Wednesday, February 01, 2012

uh.., when we get to see corzine perpwalk?



cafeamericain | Much of the financial press picked up this story from the Wall Street Journal, Money From MF Global Feared Gone. Much of the mainstream media in the US and the UK these days is just a conduit for sound bites from the monied interests.
"Nearly three months after MF Global Holdings Ltd. collapsed, officials hunting for an estimated $1.2 billion in missing customer money increasingly believe that much of it might never be recovered, according to people familiar with the investigation.

As the sprawling probe that includes regulators, criminal and congressional investigators, and court-appointed trustees grinds on, the findings so far suggest that a "significant amount" of the money could have "vaporized" as a result of chaotic trading at MF Global during the week before the company's Oct. 31 bankruptcy filing, said a person close to the investigation."
And as we have heard, quite a bit of that money was also diverted in the last few days into the pockets of MF Global's bank, JP Morgan, which still reportedly holds much of it. Now whether they are legally entitled to keep that money is another matter. But this entire charade has been cloaked with a public relations campaign using terms like 'missing,' 'vaporized,' and 'mystery' to describe the customer assets as if no one really knows where the funds had gone, which the CFTC has explicity stated months ago is not the case. And that the handling of the bankruptcy and the method of ordering customers with creditors is in violation of the CFTC's rule 190, as is evident from the precedents and intentions which established it.

What the press apparently has not yet heard or is not reporting is that vulture funds are now contacting the MF Global customers, however they may have obtained their names, and are offering them 85 cents on the dollar for their claims. Most of the claim holders are reported to expect or to have been payed 72 cents on the dollar as things now stand. The Wall Street Journal certainly casts gloom on their prospects for a full recovery and hopes of justice, based on the report from an unnamed source.

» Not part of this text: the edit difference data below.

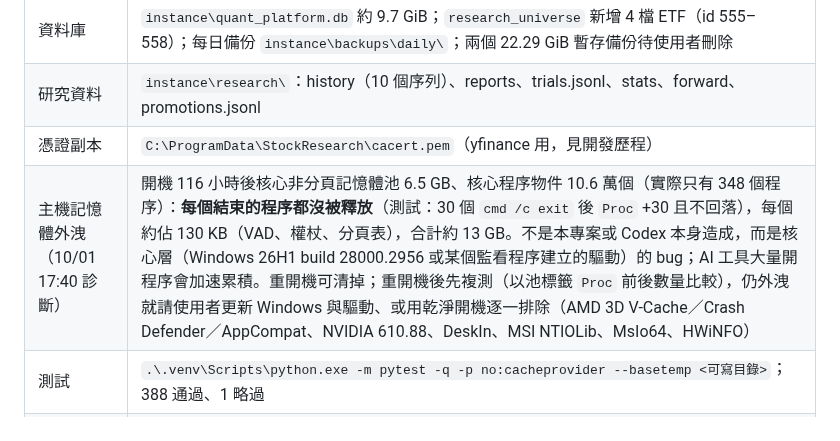
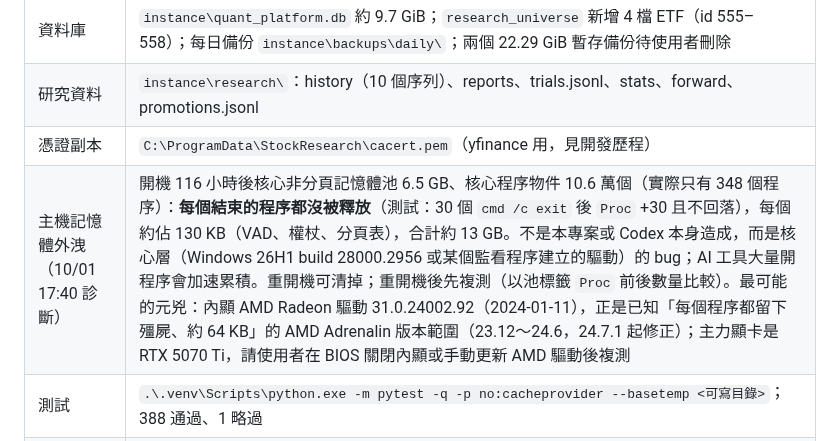
Before and after one commit to ryan73093/StockResearch, a Markdown page: docs/development_handoff.md, the part around the change. Drawn GitHub-style.

Commit message:
Name the likely cause of the host's zombie-process leak
Co-Authored-By: Claude Opus 5.5 <noreply@anthropic.com>

```diff
--- a/docs/development_handoff.md
+++ b/docs/development_handoff.md
@@ -66,7 +66,7 @@
 | 資料庫 | `instance\quant_platform.db` 約 9.7 GiB；`research_universe` 新增 4 檔 ETF（id 555–558）；每日備份 `instance\backups\daily\`；兩個 22.29 GiB 暫存備份待使用者刪除 |
 | 研究資料 | `instance\research\`：history（10 個序列）、reports、trials.jsonl、stats、forward、promotions.jsonl |
 | 憑證副本 | `C:\ProgramData\StockResearch\cacert.pem`（yfinance 用，見開發歷程） |
-| 主機記憶體外洩（10/01 17:40 診斷） | 開機 116 小時後核心非分頁記憶體池 6.5 GB、核心程序物件 10.6 萬個（實際只有 348 個程序）：**每個結束的程序都沒被釋放**（測試：30 個 `cmd /c exit` 後 `Proc` +30 且不回落），每個約佔 130 KB（VAD、權杖、分頁表），合計約 13 GB。不是本專案或 Codex 本身造成，而是核心層（Windows 26H1 build 28000.2956 或某個監看程序建立的驅動）的 bug；AI 工具大量開程序會加速累積。重開機可清掉；重開機後先複測（以池標籤 `Proc` 前後數量比較），仍外洩就請使用者更新 Windows 與驅動、或用乾淨開機逐一排除（AMD 3D V-Cache／Crash Defender／AppCompat、NVIDIA 610.88、DeskIn、MSI NTIOLib、MsIo64、HWiNFO） |
+| 主機記憶體外洩（10/01 17:40 診斷） | 開機 116 小時後核心非分頁記憶體池 6.5 GB、核心程序物件 10.6 萬個（實際只有 348 個程序）：**每個結束的程序都沒被釋放**（測試：30 個 `cmd /c exit` 後 `Proc` +30 且不回落），每個約佔 130 KB（VAD、權杖、分頁表），合計約 13 GB。不是本專案或 Codex 本身造成，而是核心層（Windows 26H1 build 28000.2956 或某個監看程序建立的驅動）的 bug；AI 工具大量開程序會加速累積。重開機可清掉；重開機後先複測（以池標籤 `Proc` 前後數量比較）。最可能的元兇：內顯 AMD Radeon 驅動 31.0.24002.92（2024-01-11），正是已知「每個程序都留下殭屍、約 64 KB」的 AMD Adrenalin 版本範圍（23.12～24.6，24.7.1 起修正）；主力顯卡是 RTX 5070 Ti，請使用者在 BIOS 關閉內顯或手動更新 AMD 驅動後複測 |
 | 測試 | `.\.venv\Scripts\python.exe -m pytest -q -p no:cacheprovider --basetemp <可寫目錄>`；388 通過、1 略過 |
 | 同主機其他服務 | VectorDB 5001 與其 Tunnel、PimiServices 共用 cloudflared 服務（YtSummary／AutoLayout）。一律不操作 |
 
```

This is creating a difficult position for these much abused customers because of the need to settle their income tax obligations for 2011. Until they can prove the funds are not 'recoverable' they bear the responsibility for their tax obligations on the full amount. But if they settle with the vulture funds they can take the loss and move on, capitulating to the despair and the anxiety of having been cheated and abused by the partnership between government and Wall Street.